=== Section Start ===
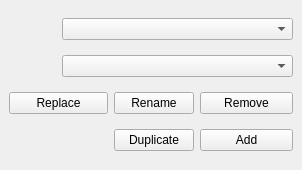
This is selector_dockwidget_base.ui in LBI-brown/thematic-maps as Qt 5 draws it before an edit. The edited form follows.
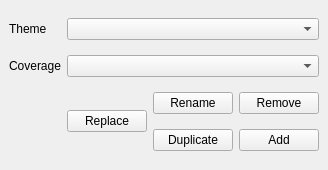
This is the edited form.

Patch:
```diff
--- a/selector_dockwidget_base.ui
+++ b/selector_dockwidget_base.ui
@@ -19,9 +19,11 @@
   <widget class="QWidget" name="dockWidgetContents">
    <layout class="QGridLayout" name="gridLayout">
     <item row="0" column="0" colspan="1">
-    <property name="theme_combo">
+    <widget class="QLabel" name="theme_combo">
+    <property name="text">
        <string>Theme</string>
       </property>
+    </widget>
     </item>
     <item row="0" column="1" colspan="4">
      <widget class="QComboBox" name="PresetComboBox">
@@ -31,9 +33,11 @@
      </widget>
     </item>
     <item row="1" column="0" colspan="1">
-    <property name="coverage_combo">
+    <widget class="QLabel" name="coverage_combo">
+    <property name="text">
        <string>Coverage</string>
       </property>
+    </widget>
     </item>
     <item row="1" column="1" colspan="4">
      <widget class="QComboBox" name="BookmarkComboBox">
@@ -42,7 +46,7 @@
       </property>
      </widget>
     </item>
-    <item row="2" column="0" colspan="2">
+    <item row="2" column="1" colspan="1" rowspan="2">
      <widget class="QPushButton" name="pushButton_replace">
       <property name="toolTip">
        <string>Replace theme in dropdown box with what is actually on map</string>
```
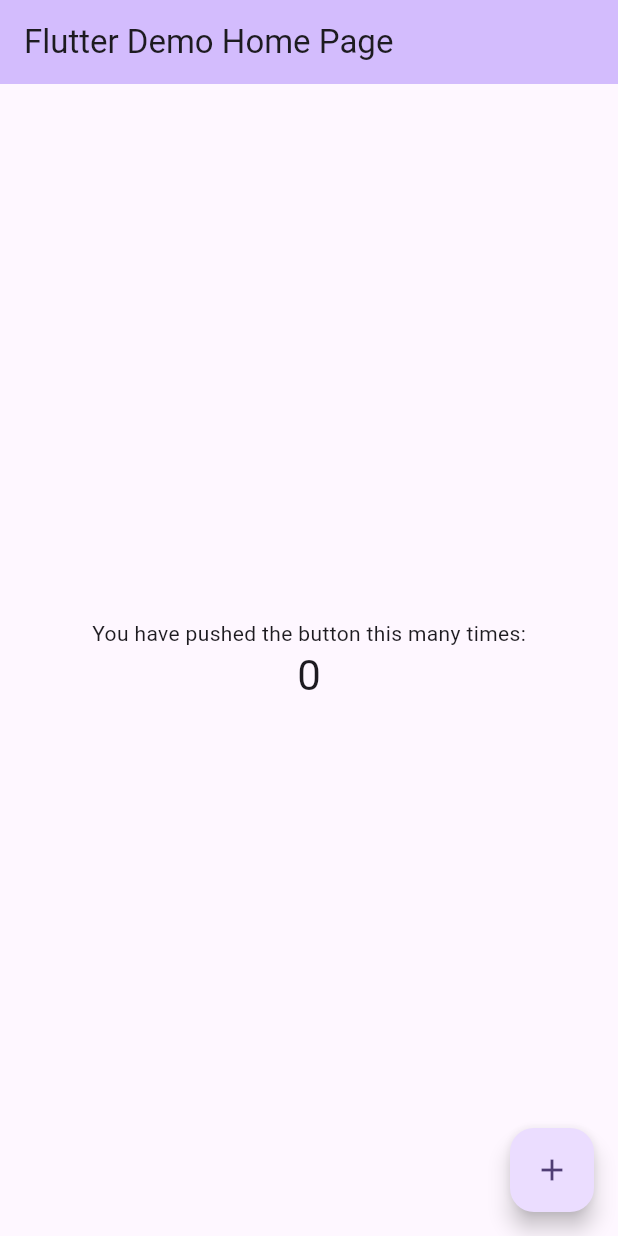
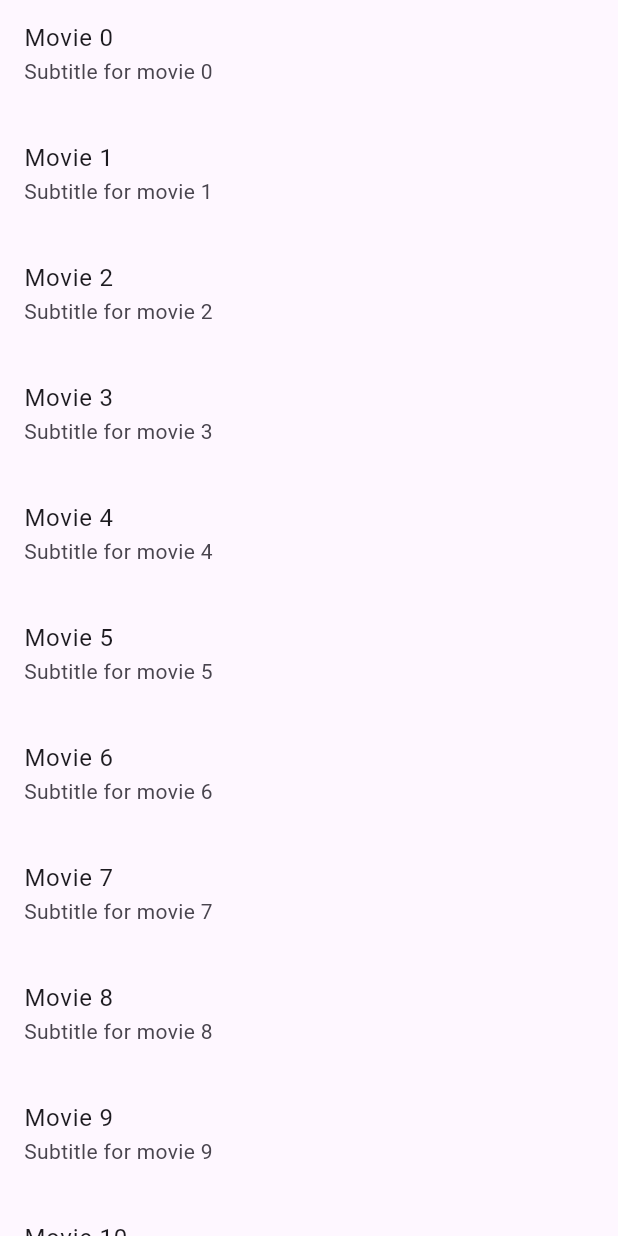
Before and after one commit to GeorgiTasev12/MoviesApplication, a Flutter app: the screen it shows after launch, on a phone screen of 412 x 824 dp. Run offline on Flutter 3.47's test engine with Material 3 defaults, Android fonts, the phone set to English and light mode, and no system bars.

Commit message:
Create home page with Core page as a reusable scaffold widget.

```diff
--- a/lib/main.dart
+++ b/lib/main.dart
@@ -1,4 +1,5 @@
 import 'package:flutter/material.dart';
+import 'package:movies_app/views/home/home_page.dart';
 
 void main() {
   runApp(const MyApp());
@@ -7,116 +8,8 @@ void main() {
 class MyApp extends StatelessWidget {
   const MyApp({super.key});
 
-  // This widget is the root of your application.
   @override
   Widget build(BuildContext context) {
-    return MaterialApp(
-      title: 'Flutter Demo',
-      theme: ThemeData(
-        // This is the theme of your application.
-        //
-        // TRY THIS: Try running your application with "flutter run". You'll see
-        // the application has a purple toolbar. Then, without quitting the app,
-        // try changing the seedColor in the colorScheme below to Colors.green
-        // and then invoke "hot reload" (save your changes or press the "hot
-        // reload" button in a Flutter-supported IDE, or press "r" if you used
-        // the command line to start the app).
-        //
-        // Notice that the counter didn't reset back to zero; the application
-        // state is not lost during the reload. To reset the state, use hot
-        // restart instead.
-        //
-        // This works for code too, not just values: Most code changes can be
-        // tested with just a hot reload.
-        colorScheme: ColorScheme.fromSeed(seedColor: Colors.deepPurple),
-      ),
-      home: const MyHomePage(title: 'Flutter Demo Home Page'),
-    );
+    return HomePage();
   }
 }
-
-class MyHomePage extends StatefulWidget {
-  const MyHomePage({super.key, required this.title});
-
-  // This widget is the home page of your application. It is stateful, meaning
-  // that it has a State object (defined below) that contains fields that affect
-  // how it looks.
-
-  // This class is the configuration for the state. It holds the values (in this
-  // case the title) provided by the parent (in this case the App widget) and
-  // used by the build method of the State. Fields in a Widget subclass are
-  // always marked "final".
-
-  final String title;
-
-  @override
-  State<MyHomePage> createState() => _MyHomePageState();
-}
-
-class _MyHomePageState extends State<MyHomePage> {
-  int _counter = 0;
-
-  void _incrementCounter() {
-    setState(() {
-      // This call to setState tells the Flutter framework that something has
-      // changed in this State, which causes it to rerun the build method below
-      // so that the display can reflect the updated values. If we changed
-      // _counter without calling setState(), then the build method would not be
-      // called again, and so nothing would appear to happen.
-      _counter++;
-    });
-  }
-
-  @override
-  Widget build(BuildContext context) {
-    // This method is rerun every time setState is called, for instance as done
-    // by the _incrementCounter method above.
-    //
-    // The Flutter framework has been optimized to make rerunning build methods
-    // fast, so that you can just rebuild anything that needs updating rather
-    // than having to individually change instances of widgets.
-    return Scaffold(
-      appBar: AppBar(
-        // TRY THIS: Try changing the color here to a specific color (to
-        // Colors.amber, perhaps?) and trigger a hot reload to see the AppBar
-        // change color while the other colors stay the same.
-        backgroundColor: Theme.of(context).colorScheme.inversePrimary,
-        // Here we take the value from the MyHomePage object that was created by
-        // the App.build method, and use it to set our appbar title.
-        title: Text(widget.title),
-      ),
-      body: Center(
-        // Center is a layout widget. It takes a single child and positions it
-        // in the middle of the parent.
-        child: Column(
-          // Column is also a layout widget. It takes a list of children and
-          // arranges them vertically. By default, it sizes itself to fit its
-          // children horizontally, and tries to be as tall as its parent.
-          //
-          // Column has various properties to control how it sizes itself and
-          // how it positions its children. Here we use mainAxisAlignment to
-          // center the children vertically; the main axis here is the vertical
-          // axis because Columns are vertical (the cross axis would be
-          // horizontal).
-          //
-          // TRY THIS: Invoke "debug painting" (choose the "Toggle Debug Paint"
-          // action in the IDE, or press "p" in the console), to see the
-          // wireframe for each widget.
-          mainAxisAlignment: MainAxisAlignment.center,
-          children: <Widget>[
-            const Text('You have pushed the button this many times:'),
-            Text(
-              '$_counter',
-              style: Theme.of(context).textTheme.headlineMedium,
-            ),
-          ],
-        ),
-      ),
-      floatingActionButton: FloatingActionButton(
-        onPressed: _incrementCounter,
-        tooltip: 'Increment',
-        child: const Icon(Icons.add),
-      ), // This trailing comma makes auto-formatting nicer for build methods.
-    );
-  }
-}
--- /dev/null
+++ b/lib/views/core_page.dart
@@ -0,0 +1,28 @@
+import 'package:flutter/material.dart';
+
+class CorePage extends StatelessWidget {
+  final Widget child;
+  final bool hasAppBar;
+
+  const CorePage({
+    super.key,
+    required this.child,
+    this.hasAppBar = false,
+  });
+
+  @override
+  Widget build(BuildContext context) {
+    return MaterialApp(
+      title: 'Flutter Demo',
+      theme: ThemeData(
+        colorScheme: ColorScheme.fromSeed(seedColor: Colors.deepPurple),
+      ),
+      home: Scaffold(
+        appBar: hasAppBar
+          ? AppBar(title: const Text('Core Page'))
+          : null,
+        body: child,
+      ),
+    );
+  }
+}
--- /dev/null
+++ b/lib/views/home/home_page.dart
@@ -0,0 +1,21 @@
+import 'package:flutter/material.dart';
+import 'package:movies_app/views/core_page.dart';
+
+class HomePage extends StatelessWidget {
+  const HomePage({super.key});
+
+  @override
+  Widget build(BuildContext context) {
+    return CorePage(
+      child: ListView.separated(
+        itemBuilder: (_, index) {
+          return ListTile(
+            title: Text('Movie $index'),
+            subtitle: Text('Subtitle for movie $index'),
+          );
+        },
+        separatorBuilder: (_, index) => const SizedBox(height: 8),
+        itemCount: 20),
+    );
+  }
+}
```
=== Section End ===
=== Section Start ===
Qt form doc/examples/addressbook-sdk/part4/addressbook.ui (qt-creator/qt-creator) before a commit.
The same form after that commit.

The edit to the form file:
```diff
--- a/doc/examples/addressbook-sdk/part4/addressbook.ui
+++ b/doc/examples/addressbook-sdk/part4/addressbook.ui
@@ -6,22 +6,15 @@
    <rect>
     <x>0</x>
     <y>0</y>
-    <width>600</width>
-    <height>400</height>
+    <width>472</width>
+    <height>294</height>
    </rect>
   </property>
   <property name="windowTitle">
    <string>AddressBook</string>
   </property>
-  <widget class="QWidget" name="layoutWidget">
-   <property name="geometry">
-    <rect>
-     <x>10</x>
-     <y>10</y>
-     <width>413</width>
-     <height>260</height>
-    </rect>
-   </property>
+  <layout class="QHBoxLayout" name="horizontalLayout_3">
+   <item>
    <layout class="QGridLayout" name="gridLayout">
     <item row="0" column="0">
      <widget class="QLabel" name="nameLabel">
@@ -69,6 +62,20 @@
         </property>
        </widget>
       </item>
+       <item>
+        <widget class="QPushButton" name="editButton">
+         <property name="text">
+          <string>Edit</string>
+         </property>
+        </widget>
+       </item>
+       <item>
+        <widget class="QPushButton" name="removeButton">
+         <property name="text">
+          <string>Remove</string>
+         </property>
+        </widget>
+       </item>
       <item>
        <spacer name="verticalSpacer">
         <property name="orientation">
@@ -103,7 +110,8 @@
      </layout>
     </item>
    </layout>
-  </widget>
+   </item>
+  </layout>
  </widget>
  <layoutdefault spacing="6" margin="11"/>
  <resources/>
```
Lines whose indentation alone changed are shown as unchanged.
=== Section End ===
=== Section Start ===
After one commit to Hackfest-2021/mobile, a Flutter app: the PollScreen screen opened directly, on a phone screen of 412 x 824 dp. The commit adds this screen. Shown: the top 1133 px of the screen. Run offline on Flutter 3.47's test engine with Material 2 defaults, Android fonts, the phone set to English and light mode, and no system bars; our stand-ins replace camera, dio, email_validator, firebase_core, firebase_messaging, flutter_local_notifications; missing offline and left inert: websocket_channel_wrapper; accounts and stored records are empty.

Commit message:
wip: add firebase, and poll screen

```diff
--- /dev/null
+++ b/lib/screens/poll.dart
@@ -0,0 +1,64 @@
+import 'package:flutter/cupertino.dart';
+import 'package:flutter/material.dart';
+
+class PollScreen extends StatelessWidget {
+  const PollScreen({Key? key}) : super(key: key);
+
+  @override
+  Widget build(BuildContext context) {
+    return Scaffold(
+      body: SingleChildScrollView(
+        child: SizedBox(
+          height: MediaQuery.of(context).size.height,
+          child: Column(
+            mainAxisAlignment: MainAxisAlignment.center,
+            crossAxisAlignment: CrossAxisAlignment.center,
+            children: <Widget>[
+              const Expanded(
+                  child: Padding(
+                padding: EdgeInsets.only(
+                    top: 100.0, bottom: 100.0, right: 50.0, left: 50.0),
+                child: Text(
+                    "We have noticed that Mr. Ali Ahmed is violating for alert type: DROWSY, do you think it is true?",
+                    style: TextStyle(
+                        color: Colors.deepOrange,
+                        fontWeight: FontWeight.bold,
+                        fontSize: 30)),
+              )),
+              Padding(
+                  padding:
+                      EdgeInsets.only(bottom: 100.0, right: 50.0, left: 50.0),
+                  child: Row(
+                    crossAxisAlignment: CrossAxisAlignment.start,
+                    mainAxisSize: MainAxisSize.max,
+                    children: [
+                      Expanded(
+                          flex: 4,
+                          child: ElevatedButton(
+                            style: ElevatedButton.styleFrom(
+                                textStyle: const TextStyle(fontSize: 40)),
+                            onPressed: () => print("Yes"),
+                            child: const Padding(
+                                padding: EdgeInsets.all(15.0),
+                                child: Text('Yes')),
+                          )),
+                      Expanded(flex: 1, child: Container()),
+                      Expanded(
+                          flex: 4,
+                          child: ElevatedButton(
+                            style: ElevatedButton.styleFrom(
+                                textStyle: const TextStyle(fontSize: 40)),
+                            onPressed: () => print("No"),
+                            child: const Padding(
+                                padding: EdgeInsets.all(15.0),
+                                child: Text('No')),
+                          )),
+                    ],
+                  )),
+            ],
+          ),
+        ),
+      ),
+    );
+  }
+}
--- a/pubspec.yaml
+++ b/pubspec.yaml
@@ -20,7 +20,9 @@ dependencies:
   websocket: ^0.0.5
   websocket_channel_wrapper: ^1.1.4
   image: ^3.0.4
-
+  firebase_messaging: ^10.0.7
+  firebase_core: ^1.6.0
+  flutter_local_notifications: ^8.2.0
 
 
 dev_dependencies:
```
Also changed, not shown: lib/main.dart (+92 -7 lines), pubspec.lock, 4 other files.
=== Section End ===
## What needs to be done
Across the records, how many lines carry the word "import"? The answer should be a number alone.

## Answer box
7